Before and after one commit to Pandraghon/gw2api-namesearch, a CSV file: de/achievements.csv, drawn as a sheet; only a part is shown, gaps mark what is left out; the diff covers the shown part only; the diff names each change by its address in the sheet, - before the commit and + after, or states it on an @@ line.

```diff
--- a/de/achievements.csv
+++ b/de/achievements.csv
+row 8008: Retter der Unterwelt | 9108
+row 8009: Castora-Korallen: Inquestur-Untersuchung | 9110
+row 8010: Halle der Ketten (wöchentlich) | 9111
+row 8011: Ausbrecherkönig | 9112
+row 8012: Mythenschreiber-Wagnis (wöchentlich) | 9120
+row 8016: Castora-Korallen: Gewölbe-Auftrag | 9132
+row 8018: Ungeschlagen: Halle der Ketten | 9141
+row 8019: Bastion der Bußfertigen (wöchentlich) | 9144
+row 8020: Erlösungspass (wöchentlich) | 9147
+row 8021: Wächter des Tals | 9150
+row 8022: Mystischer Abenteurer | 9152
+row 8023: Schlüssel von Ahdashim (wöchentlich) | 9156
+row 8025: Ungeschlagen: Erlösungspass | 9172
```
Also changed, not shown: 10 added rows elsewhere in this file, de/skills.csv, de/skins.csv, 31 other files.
...
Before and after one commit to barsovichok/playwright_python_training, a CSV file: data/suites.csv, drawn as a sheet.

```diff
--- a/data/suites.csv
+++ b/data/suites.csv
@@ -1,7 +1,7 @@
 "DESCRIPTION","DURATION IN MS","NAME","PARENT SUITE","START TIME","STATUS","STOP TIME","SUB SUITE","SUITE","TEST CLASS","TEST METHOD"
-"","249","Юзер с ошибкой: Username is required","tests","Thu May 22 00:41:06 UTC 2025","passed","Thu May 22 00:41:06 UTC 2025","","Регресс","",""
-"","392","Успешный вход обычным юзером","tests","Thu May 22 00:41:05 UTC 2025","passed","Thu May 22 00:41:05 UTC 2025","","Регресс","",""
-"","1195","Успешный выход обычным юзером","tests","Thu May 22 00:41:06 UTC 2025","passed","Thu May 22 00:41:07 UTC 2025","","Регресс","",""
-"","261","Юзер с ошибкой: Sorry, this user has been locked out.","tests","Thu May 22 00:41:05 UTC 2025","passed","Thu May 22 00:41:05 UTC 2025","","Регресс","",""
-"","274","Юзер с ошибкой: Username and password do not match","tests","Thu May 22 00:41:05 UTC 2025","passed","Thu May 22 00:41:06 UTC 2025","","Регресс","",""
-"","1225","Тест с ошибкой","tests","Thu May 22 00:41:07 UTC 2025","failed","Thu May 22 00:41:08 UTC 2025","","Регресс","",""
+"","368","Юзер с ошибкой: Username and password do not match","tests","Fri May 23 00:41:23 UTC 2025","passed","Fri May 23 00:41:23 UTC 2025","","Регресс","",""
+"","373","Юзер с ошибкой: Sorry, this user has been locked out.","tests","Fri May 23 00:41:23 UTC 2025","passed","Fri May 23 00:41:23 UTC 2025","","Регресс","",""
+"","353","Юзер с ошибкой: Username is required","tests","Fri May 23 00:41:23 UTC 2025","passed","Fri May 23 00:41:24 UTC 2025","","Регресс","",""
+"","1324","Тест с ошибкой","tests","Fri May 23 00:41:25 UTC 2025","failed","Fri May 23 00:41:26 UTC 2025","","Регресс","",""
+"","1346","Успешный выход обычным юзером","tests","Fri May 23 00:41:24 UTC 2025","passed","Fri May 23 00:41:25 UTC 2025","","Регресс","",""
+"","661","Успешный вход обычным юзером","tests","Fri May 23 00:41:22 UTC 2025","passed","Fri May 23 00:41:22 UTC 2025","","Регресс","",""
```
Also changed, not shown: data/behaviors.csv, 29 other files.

▶ Prompt
Copy down each line in the entries that has the word "data".

▶ The completed task
Before and after one commit to barsovichok/playwright_python_training, a CSV file: data/suites.csv, drawn as a sheet.
--- a/data/suites.csv
+++ b/data/suites.csv
Also changed, not shown: data/behaviors.csv, 29 other files.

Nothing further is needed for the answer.